So far, in this book we have been able to see that the
echo command is very useful and is going to be in many of our scripts, if not all. We have also seen that this is both a built-in command as well as a command file. When running the
echo command, the built-in command will be used unless we state the full path to the file. We can test this with the following command:
$ test -a echo
To gain help on the built-in command, we can use
man bash and search for
echo; however, the
echo command is identical to the internal command so I will recommend that you use
man echo in most cases in order to display command options.
The basic use of
echo that we have seen so far will produce a text output and a new line.
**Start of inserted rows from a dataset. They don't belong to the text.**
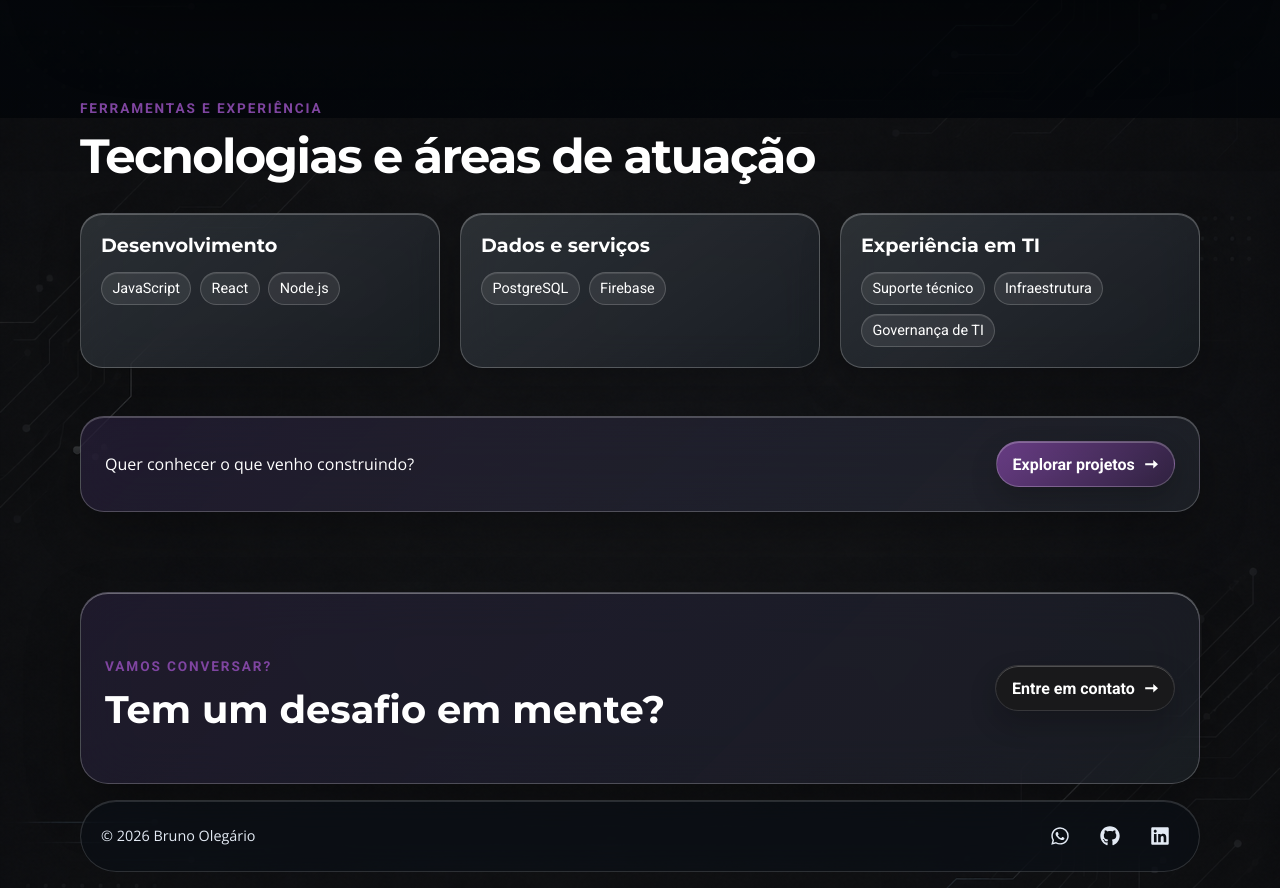
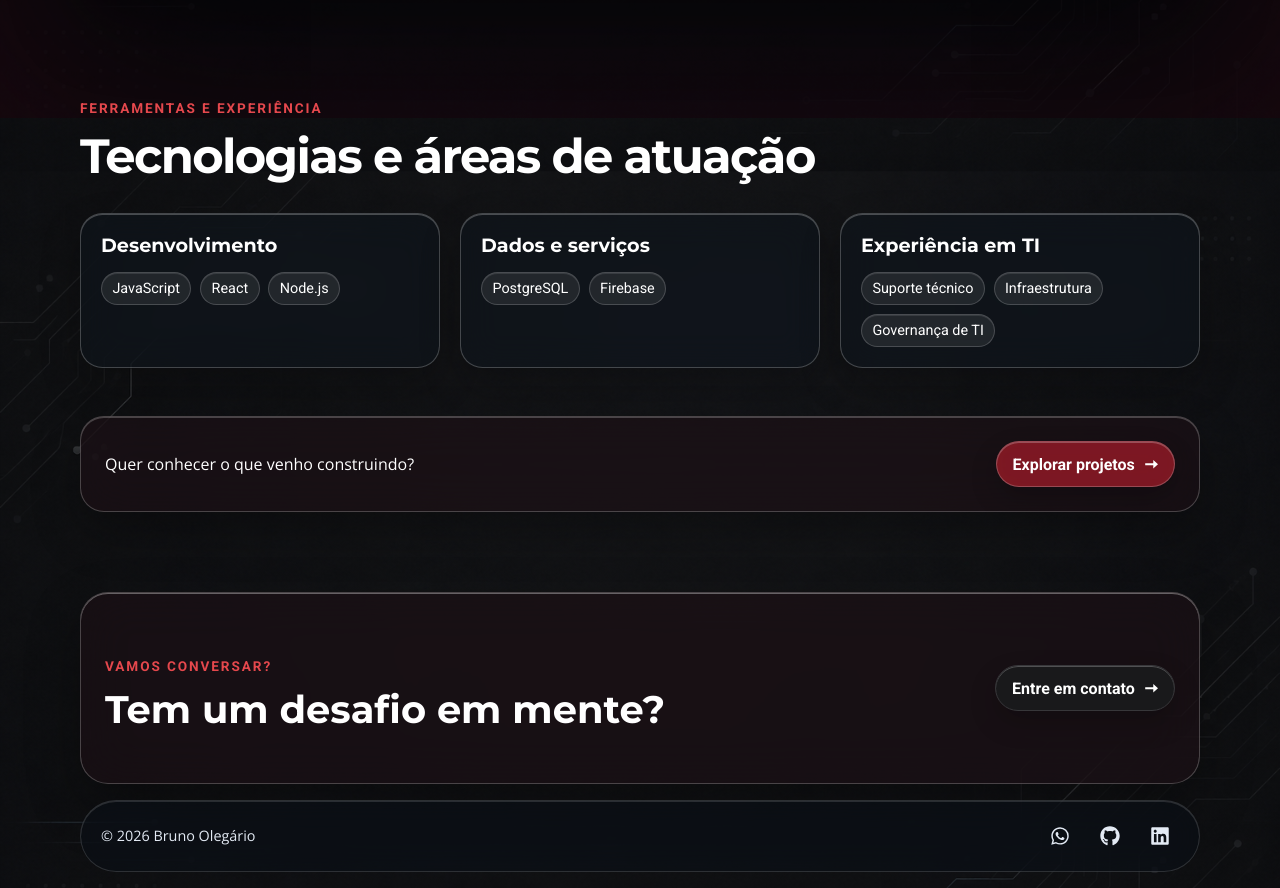
Before and after one commit to olegariobru/MyPort2, a React (Vite) app: page /SobreMim in a window 1280 px wide. Shown: the part 682-1570 px from the top of the page. Built offline with nearby package versions, Linux system fonts and the light colour scheme.

Commit message:
Remove gradients and switch accents to red

```diff
--- a/src/App.css
+++ b/src/App.css
@@ -181,7 +181,7 @@
   padding: 0 1.25rem;
   border: 1px solid var(--glass-border);
   border-radius: 999px;
-  background: linear-gradient(135deg, rgba(255,255,255,.13), rgba(255,255,255,.045) 48%, rgba(127,69,160,.08));
+  background: rgba(16, 23, 33, .54);
   box-shadow: inset 0 1px 0 var(--glass-highlight), 0 16px 44px rgba(0,0,0,.26);
   -webkit-backdrop-filter: var(--glass-blur);
   backdrop-filter: var(--glass-blur);
@@ -194,16 +194,16 @@
 .button {
   border-color: var(--glass-border);
   border-radius: 999px;
-  background: linear-gradient(145deg, rgba(255,255,255,.16), rgba(255,255,255,.055));
+  background: rgba(255,255,255,.1);
   box-shadow: inset 0 1px 0 rgba(255,255,255,.24), 0 12px 28px rgba(0,0,0,.2);
   -webkit-backdrop-filter: blur(16px) saturate(140%);
   backdrop-filter: blur(16px) saturate(140%);
 }
-.buttonPrimary { background: linear-gradient(135deg, rgba(127,69,160,.76), rgba(55,34,72,.72)); }
+.buttonPrimary { background: rgba(151, 27, 39, .8); }
 .buttonPrimary:hover {
-  background: linear-gradient(135deg, rgba(151,87,187,.92), rgba(90,48,116,.88));
+  background: rgba(211, 48, 57, .92);
   border-color: rgba(255,255,255,.42);
-  box-shadow: inset 0 1px 0 rgba(255,255,255,.3), 0 16px 34px rgba(58,22,78,.4);
+  box-shadow: inset 0 1px 0 rgba(255,255,255,.3), 0 16px 34px rgba(117, 12, 22, .4);
 }
 .hero {
   position: relative;
@@ -215,9 +215,7 @@
   overflow: hidden;
   border: 1px solid var(--glass-border);
   border-radius: clamp(1.6rem, 4vw, 3rem);
-  background:
-    linear-gradient(125deg, rgba(255,255,255,.15), rgba(255,255,255,.035) 42%, rgba(127,69,160,.1)),
-    var(--glass-surface);
+  background: var(--glass-surface);
   box-shadow: inset 0 1px 0 var(--glass-highlight), inset 0 -1px 0 rgba(255,255,255,.06), var(--glass-shadow);
   -webkit-backdrop-filter: var(--glass-blur);
   backdrop-filter: var(--glass-blur);
@@ -240,7 +238,7 @@
   z-index: -1;
   inset: 0;
   border-radius: inherit;
-  background: linear-gradient(115deg, rgba(255,255,255,.16), transparent 22%, transparent 72%, rgba(127,69,160,.1));
+  display: none;
   pointer-events: none;
 }
 .heroCopy { position: relative; z-index: 2; }
@@ -256,7 +254,7 @@
 }
 .heroPortrait {
   border-radius: 50%;
-  background: radial-gradient(circle, rgba(255,255,255,.13), rgba(255,255,255,.02) 66%, transparent 67%);
+  background: rgba(255,255,255,.035);
 }
 .portraitPhoto {
   border: 1px solid rgba(255,255,255,.34);
--- a/src/Componentes/Footer/Footer.module.css
+++ b/src/Componentes/Footer/Footer.module.css
@@ -30,7 +30,7 @@
   overflow: hidden;
   border: 1px solid var(--glass-border);
   border-radius: 1.75rem;
-  background: linear-gradient(135deg, rgba(127,69,160,.15), rgba(255,255,255,.045)), var(--glass-surface);
+  background: rgba(30, 17, 22, .58);
   box-shadow: inset 0 1px 0 var(--glass-highlight), 0 22px 54px rgba(0,0,0,.3);
   -webkit-backdrop-filter: var(--glass-blur);
   backdrop-filter: var(--glass-blur);
--- a/src/Componentes/ProjectCards/projectCard.module.css
+++ b/src/Componentes/ProjectCards/projectCard.module.css
@@ -100,7 +100,7 @@
   position: relative;
   border-color: var(--glass-border);
   border-radius: 1.5rem;
-  background: linear-gradient(145deg, rgba(255,255,255,.13), rgba(255,255,255,.035) 46%, rgba(127,69,160,.07)), var(--glass-surface);
+  background: var(--glass-surface);
   box-shadow: inset 0 1px 0 var(--glass-highlight), var(--glass-shadow);
   -webkit-backdrop-filter: var(--glass-blur);
   backdrop-filter: var(--glass-blur);
@@ -111,11 +111,11 @@
   inset: 0;
   border-radius: inherit;
   pointer-events: none;
-  background: linear-gradient(125deg, rgba(255,255,255,.12), transparent 28%);
+  display: none;
 }
 .projectCard:hover {
   transform: translateY(-8px) scale(1.01);
-  border-color: rgba(174,119,206,.62);
+  border-color: rgba(229,72,77,.66);
   box-shadow: inset 0 1px 0 rgba(255,255,255,.4), 0 28px 70px rgba(0,0,0,.42);
 }
 .projectVisual {
@@ -133,4 +133,4 @@
   background: rgba(255,255,255,.06);
   text-decoration: none;
 }
-.projectLink:hover { background: rgba(127,69,160,.16); }
+.projectLink:hover { background: rgba(229,72,77,.16); }
--- a/src/index.css
+++ b/src/index.css
@@ -3,7 +3,7 @@
   color-scheme: dark;
   --azul-escuro: #000;
   --roxo: #19191b;
-  --rosa-texto: #7f45a0;
+  --rosa-texto: #e5484d;
   --branco: #fff;
   --texto-suave: #e3eaf4;
   --painel: rgba(15, 15, 16, 0.9);
@@ -69,10 +69,8 @@ body::before {
   inset: 0;
   z-index: -2;
   pointer-events: none;
-  background:
-    radial-gradient(circle at 16% 8%, rgba(127, 69, 160, .24), transparent 34%),
-    radial-gradient(circle at 84% 28%, rgba(80, 142, 174, .2), transparent 32%),
-    linear-gradient(180deg, rgba(3, 8, 14, .34), rgba(2, 5, 9, .82));
+  background: rgba(2, 5, 9, .58);
+  box-shadow: inset 0 0 220px rgba(145, 18, 31, .16);
 }
 body::after {
   content: "";
@@ -80,11 +78,7 @@ body::after {
   inset: 0;
   z-index: -1;
   pointer-events: none;
-  opacity: .15;
-  background-image: linear-gradient(rgba(255,255,255,.04) 1px, transparent 1px),
-    linear-gradient(90deg, rgba(255,255,255,.04) 1px, transparent 1px);
-  background-size: 72px 72px;
-  mask-image: linear-gradient(to bottom, #000, transparent 78%);
+  display: none;
 }
 .appShell { position: relative; z-index: 0; }
 .sectionHeading { letter-spacing: -.035em; text-wrap: balance; }
@@ -94,6 +88,3 @@ body::after {
     --glass-surface-strong: rgba(8, 12, 19, .96);
   }
 }
-@media (max-width: 640px) {
-  body::after { background-size: 48px 48px; }
-}
--- a/src/paginas/SobreMim/sobremim.css
+++ b/src/paginas/SobreMim/sobremim.css
@@ -25,7 +25,7 @@
   padding: clamp(1.5rem, 4vw, 3rem);
   border: 1px solid var(--glass-border);
   border-radius: 2.25rem;
-  background: linear-gradient(135deg, rgba(255,255,255,.12), rgba(255,255,255,.035)), var(--glass-surface);
+  background: var(--glass-surface);
   box-shadow: inset 0 1px 0 var(--glass-highlight), var(--glass-shadow);
   -webkit-backdrop-filter: var(--glass-blur);
   backdrop-filter: var(--glass-blur);
@@ -34,13 +34,13 @@
 .skillGroup {
   border-color: var(--glass-border);
   border-radius: 1.4rem;
-  background: linear-gradient(145deg, rgba(255,255,255,.12), rgba(255,255,255,.035)), var(--glass-surface);
+  background: var(--glass-surface);
   box-shadow: inset 0 1px 0 rgba(255,255,255,.24), 0 18px 40px rgba(0,0,0,.24);
   -webkit-backdrop-filter: blur(18px) saturate(140%);
   backdrop-filter: blur(18px) saturate(140%);
   transition: transform .25s ease, border-color .25s ease;
 }
-.skillGroup:hover { transform: translateY(-4px); border-color: rgba(174,119,206,.55); }
+.skillGroup:hover { transform: translateY(-4px); border-color: rgba(229,72,77,.58); }
 .skillGroup li {
   border-color: rgba(255,255,255,.18);
   background: rgba(255,255,255,.08);
@@ -49,7 +49,7 @@
 .aboutCta {
   border-color: var(--glass-border);
   border-radius: 1.5rem;
-  background: linear-gradient(135deg, rgba(127,69,160,.16), rgba(255,255,255,.06)), var(--glass-surface);
+  background: rgba(30, 17, 22, .58);
   box-shadow: inset 0 1px 0 rgba(255,255,255,.22), 0 20px 48px rgba(0,0,0,.28);
   -webkit-backdrop-filter: var(--glass-blur);
   backdrop-filter: var(--glass-blur);
```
This is often the desired response so we don't have to be concerned that the next prompt will append to the end of the echoed text. The new line separates the script output from the next shell prompt. If we do not supply any text string to print,
echo will print only...